What you will do:
Although the entries hold pictures, only their words are printed back, exactly as given.

Structured diff data:
----
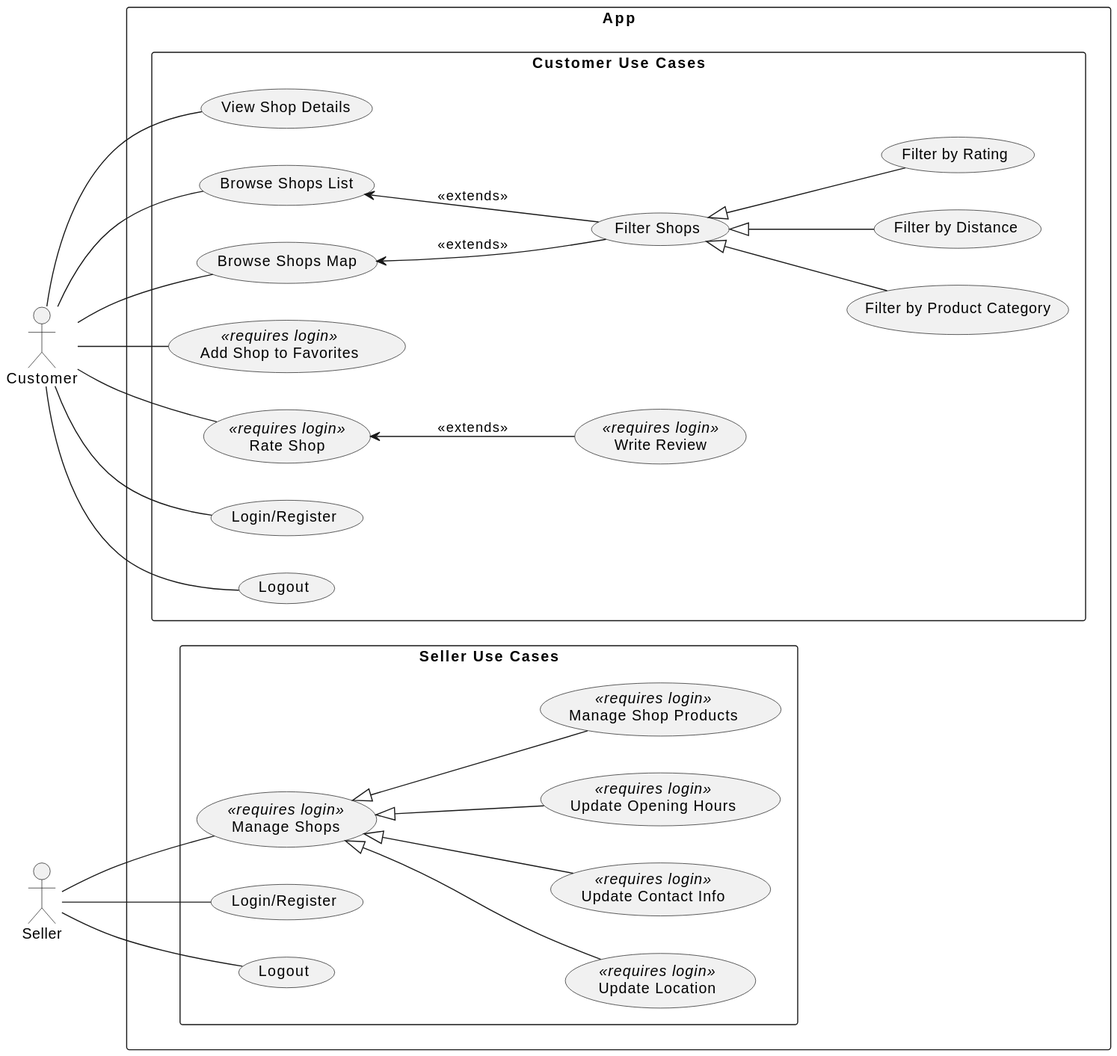
Above: docs/diagram-img/use_case_diagram.svg in tondracek/my-farmer (PlantUML), before the change.
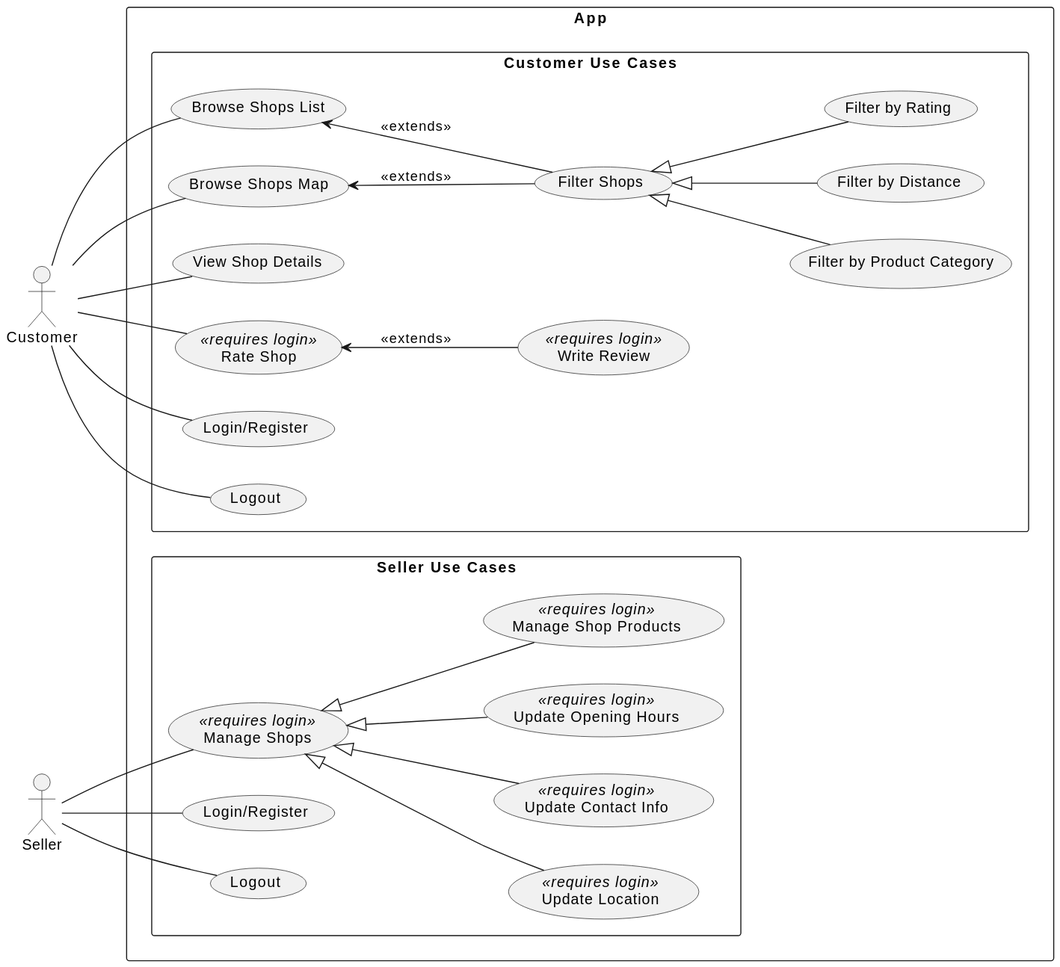
Above is the later version.

Commit message:
🖼️ Auto-update UML diagrams

What changed in the source:
```diff
@@ -8,10 +8,10 @@
 rectangle "App" {
 
   rectangle "Customer Use Cases" {
-    usecase "View Shop Details" as ViewShopDetails
 
     usecase "Browse Shops List" as BrowseShopsList
     usecase "Browse Shops Map" as BrowseShopsMap
+    usecase "View Shop Details" as ViewShopDetails
 
     usecase "Filter Shops" as FilterShops
 
@@ -19,11 +19,9 @@
     usecase "Filter by Distance" as FilterByDistance
     usecase "Filter by Rating" as FilterByRating
 
-    usecase "Add Shop to Favorites" as AddShopToFavorites <<requires login>>
     usecase "Rate Shop" as RateShop <<requires login>>
     usecase "Write Review" as WriteReview <<requires login>>
 
-    Customer -- ViewShopDetails
     Customer -- BrowseShopsList
     Customer -- BrowseShopsMap
 
@@ -34,7 +32,7 @@
     FilterShops <|-- FilterByDistance
     FilterShops <|-- FilterByRating
 
-    Customer -- AddShopToFavorites
+    Customer -- ViewShopDetails
     Customer -- RateShop
     RateShop <-- WriteReview : <<extends>>
 
```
----
Result for this task:
Above: docs/diagram-img/use_case_diagram.svg in tondracek/my-farmer (PlantUML), before the change.
Above is the later version.

Commit message:
🖼️ Auto-update UML diagrams

What changed in the source:
```diff
@@ -8,10 +8,10 @@
 rectangle "App" {
 
   rectangle "Customer Use Cases" {
-    usecase "View Shop Details" as ViewShopDetails
 
     usecase "Browse Shops List" as BrowseShopsList
     usecase "Browse Shops Map" as BrowseShopsMap
+    usecase "View Shop Details" as ViewShopDetails
 
     usecase "Filter Shops" as FilterShops
 
@@ -19,11 +19,9 @@
     usecase "Filter by Distance" as FilterByDistance
     usecase "Filter by Rating" as FilterByRating
 
-    usecase "Add Shop to Favorites" as AddShopToFavorites <<requires login>>
     usecase "Rate Shop" as RateShop <<requires login>>
     usecase "Write Review" as WriteReview <<requires login>>
 
-    Customer -- ViewShopDetails
     Customer -- BrowseShopsList
     Customer -- BrowseShopsMap
 
@@ -34,7 +32,7 @@
     FilterShops <|-- FilterByDistance
     FilterShops <|-- FilterByRating
 
-    Customer -- AddShopToFavorites
+    Customer -- ViewShopDetails
     Customer -- RateShop
     RateShop <-- WriteReview : <<extends>>
 
```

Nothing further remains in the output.